November 21, 2018

New York AG Files Antitrust Suit Against Intel

Yesterday, New York’s state Attorney General filed what could turn out to be a major antitrust suit against Intel. The suit accuses Intel of taking illegal steps to exclude a competitor, AMD, from the market.

All we have so far is the NYAG’s complaint, which tells one side of the case. Intel will have ample opportunity to respond, and the NYAG will ultimately have the burden of backing up its allegations with proof — so caution is in order at this point. Still, the complaint lays out the shape of the NYAG’s case.

The case concerns the market for x86-compatible microprocessors, which are the “brains” of most personal computers. Intel dominates this market but a rival company, AMD, has long been trying to build market share. The complaint offers a long narrative of Intel’s (and AMD’s) relationships with major PC makers (“OEMs”, in the jargon) such as Dell, HP, and IBM — the customers who buy x86 processors from Intel and AMD.

The crux of the case is the allegation that Intel paid OEMs to not buy from AMD. This is reminiscent of one aspect of the big Microsoft antitrust case of 1998, in which one of the DOJ’s claims was that Microsoft had paid people not to do business with Netscape.
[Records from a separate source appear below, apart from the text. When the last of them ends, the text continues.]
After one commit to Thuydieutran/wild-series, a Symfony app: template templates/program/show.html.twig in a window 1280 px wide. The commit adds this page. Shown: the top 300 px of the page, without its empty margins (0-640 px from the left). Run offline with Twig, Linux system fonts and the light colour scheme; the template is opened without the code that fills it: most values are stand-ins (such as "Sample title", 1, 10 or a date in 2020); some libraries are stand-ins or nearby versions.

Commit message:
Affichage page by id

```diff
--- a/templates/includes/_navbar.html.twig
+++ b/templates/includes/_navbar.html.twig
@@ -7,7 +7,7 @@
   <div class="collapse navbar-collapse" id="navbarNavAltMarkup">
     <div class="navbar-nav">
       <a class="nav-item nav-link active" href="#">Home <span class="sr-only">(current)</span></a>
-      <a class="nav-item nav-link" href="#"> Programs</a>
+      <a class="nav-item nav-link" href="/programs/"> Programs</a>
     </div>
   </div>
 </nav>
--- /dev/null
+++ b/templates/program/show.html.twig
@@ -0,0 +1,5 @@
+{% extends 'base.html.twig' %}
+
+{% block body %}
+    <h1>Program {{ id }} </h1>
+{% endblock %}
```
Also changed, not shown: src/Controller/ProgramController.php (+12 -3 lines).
I’ll leave it to the experts to debate the economic niceties, but as I understand it there is a distinction between paying someone to buy more of your product (e.g. giving a volume discount) as opposed to paying someone to buy less of your rival’s product. The former is generally fine, but if you have monopoly power the latter is suspect.
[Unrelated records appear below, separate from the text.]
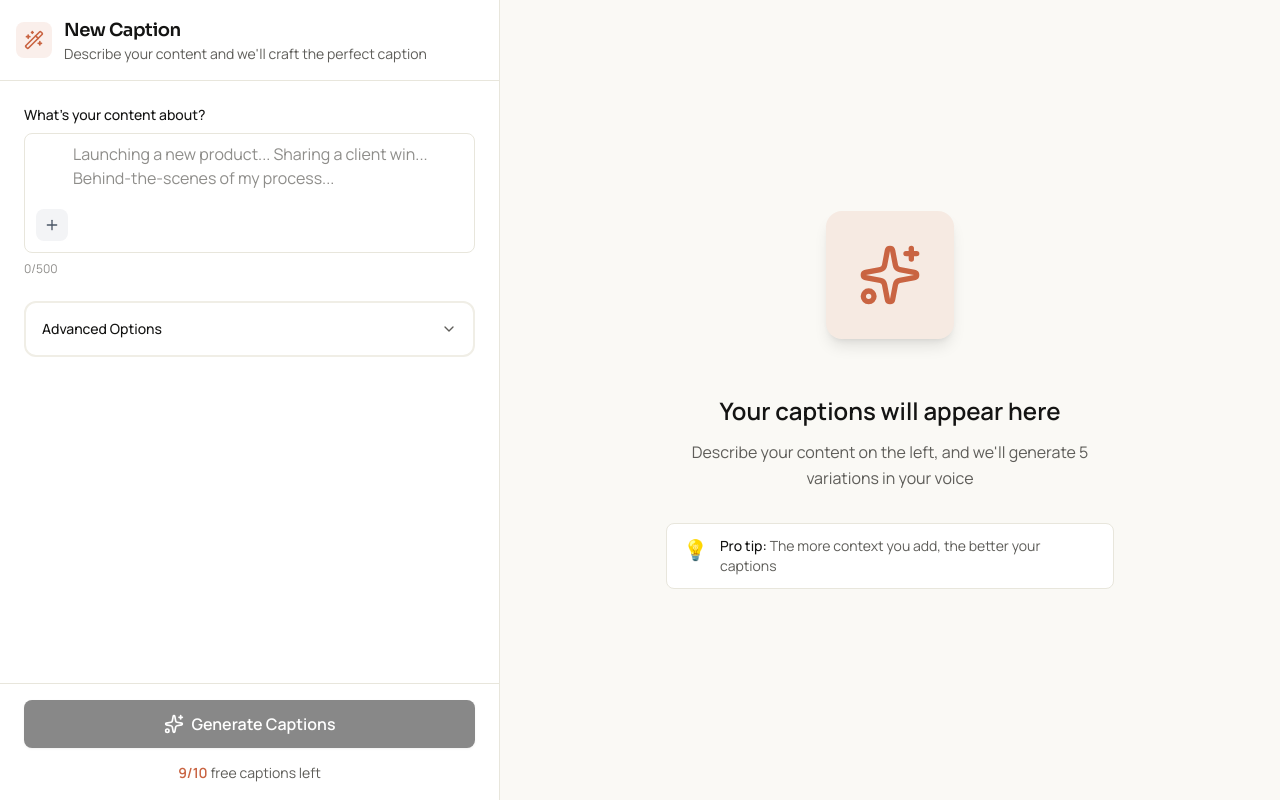
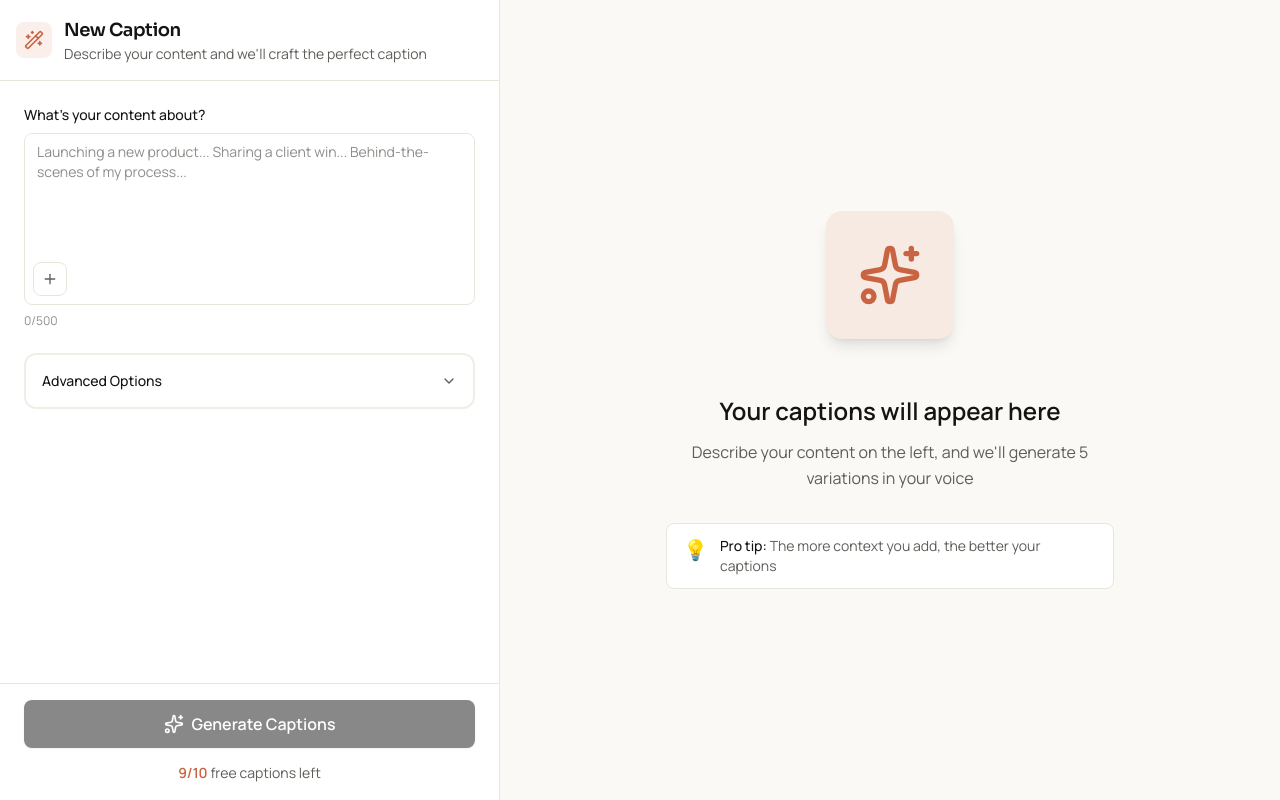
Before and after one commit to uxfris/kepsio, a Next.js app: page /caption-input in a window 1280 px wide. Built offline with nearby package versions, Linux system fonts and the light colour scheme.

Commit message:
Enhance the styling

```diff
--- a/app/caption-input/page.tsx
+++ b/app/caption-input/page.tsx
@@ -179,7 +179,7 @@ export default function CaptionInputPage() {
             </label>
 
             {/* Input Container */}
-            <div className="relative">
+            <div className="relative bg-surface rounded-lg border border-border">
               <Textarea
                 value={contentInput}
                 onChange={handleInputChange}
@@ -190,19 +190,14 @@ export default function CaptionInputPage() {
                     : undefined
                 }
                 resize="none"
-                className="min-h-[120px] text-base pl-12"
+                className="min-h-[120px] text-sm border-none"
                 maxLength={500}
               />
-
               {/* Plus Button */}
               <button
                 ref={plusButtonRef}
                 onClick={() => setShowContextMenu(!showContextMenu)}
-                className={`absolute bottom-3 left-3 p-2 rounded-lg transition-all duration-200 group ${
-                  showContextMenu
-                    ? "bg-blue-100 text-blue-600"
-                    : "bg-gray-100 hover:bg-gray-200 text-gray-600"
-                }`}
+                className={`m-2 p-2 rounded-lg transition-all duration-200 border border-border group ${"bg-surface hover:bg-section-light text-text-body"}`}
                 title="Add context"
               >
                 <Plus
@@ -219,8 +214,8 @@ export default function CaptionInputPage() {
                 ref={contextMenuRef}
                 className="absolute z-9999 mb-3 w-72 bg-white border border-gray-200 rounded-xl shadow-xl py-3"
                 style={{
-                  top: 0,
-                  left: "32px",
+                  top: "6%",
+                  left: "20px",
                 }}
               >
                 {contextOptions.map((option) => {
--- a/app/globals.css
+++ b/app/globals.css
@@ -410,6 +410,13 @@
     color: var(--color-hint);
   }
 
+  input:focus,
+  textarea:focus {
+    border-color: none;
+    outline: none;
+    box-shadow: none;
+  }
+
   /* Common Layout Utilities */
   .text-center {
     text-align: center;
--- a/components/ui/Textarea.tsx
+++ b/components/ui/Textarea.tsx
@@ -33,11 +33,9 @@ const Textarea = React.forwardRef<HTMLTextAreaElement, TextareaProps>(
       "flex min-h-[80px] w-full rounded-lg border bg-surface px-3 py-2 text-sm transition-colors placeholder:text-hint focus:outline-none disabled:cursor-not-allowed disabled:opacity-50";
 
     const stateStyles = {
-      default:
-        "border-border focus:border-border-focus focus:ring-1 focus:ring-border-focus",
-      error: "border-error focus:border-error focus:ring-1 focus:ring-error",
-      success:
-        "border-success focus:border-success focus:ring-1 focus:ring-success",
+      default: "border-border",
+      error: "border-error",
+      success: "border-success",
     };
 
     const resizeStyles = {
```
As the NYAG tells it, Intel tried to pretend the payments were for something else, but the participants knew what was really going on: that the payments would stop if an OEM started buying more from AMD. The evidence on this point could turn out to be important. Does the NYAG have “smoking gun” emails in which Intel made this explicit? Does the evidence show that OEMs understood the arrangement as the NYAG claims? I assume there’s a huge trove of email evidence that both sides will be digesting.
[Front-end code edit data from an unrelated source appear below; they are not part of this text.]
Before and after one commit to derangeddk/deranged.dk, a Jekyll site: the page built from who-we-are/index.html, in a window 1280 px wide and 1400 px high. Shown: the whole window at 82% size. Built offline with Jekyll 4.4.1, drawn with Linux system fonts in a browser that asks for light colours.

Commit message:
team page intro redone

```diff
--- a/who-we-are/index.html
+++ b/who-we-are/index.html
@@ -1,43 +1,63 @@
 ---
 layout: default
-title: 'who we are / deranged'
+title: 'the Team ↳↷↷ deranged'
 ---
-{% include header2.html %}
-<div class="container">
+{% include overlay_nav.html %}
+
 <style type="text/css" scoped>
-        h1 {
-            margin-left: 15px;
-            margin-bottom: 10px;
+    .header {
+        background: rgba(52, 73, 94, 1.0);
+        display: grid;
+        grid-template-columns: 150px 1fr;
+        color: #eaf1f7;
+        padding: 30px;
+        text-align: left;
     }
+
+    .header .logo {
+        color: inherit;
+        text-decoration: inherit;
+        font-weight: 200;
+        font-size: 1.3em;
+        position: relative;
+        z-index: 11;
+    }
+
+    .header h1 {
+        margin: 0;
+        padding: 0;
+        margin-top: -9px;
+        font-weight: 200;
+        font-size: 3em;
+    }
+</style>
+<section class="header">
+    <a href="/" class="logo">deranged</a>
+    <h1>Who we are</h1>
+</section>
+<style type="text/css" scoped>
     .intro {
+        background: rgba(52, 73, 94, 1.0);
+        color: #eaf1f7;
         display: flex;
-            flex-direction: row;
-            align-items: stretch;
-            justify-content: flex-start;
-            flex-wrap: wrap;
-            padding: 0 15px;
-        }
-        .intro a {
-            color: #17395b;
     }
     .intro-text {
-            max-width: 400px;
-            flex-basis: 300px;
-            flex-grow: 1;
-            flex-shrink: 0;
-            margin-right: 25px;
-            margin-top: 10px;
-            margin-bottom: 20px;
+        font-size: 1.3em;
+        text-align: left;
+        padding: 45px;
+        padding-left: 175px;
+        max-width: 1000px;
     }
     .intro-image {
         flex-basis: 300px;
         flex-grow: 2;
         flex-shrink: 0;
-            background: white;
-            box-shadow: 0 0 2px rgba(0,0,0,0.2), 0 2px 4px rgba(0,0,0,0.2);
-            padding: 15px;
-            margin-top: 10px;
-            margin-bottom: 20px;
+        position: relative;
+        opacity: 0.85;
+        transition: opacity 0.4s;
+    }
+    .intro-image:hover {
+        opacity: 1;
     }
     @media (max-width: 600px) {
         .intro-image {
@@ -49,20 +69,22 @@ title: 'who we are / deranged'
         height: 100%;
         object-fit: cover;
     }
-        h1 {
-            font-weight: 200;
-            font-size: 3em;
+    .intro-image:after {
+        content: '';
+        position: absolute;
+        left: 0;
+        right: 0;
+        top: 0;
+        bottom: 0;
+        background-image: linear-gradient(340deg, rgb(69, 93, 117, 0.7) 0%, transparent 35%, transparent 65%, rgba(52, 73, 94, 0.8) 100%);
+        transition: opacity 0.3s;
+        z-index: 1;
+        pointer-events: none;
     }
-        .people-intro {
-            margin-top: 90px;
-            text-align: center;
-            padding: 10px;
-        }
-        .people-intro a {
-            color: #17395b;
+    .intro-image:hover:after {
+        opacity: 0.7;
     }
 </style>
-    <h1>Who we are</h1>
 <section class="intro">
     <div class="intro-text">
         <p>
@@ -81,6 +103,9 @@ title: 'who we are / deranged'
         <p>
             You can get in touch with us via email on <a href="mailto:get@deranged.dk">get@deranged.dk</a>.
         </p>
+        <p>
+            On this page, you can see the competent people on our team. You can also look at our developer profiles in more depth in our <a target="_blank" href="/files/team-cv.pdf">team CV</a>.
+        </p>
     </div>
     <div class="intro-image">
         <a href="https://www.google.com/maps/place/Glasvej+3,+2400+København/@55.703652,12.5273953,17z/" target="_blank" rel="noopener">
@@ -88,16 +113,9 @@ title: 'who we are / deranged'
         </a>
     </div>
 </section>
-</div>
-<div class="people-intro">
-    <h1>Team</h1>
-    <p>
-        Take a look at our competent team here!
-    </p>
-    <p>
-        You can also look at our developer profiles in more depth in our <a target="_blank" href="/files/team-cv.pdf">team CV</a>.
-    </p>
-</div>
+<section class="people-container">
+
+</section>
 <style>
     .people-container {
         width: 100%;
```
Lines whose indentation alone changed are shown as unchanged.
It will be interesting to watch this case develop. Thanks to tools like RECAP, many of the case documents will be available to the public. Stay tuned for more improvements to RECAP that will provide even better access.

Comments

  1. Anonymous says:

    Is there a reason this is coming out of the NY, and not, say, California?

    • I don’t know why this came from New York. In principle any state’s Attorney General could have done it, but in practice only the larger states would have an AG office large enough to pull it off.

      As to why it didn’t come from California, that might have something to do with Intel’s presence in California.

    • Also, the suit involves some claims under state law. Perhaps the AG gets some advantage from New York law which would not be available under another state’s law.

  2. Another Kevin says:

    Might it also have something to do with AMD’s presence in New York?

    http://www.timesunion.com/business/amd/

  3. Oft misunderstood point…the Sherman Act doesn’t prohibit monopolies, rather, it prohibits the use of monopoly power to exclude competitors from the market. AFAIK, Intel can set prices as low as it chooses on its own products, but if it takes explicit action to keep AMD out (e.g. by paying vendors not to buy AMD’s products), this would be construed as abuse of monopoly power. Not sure why they’re trying the case in NY, though, as it seems like a federal matter.

  4. At a first glance it seems that the underlying facts are in part the same as in the European competition action against Intel: http://ec.europa.eu/competition/antitrust/cases/index/by_nr_75.html#i37_990
    Dell and HP are mentioned in the EC decision too; IBM seems a new one for NY.

    WTF can’t you make the CAPTCHAs work without needing cookies!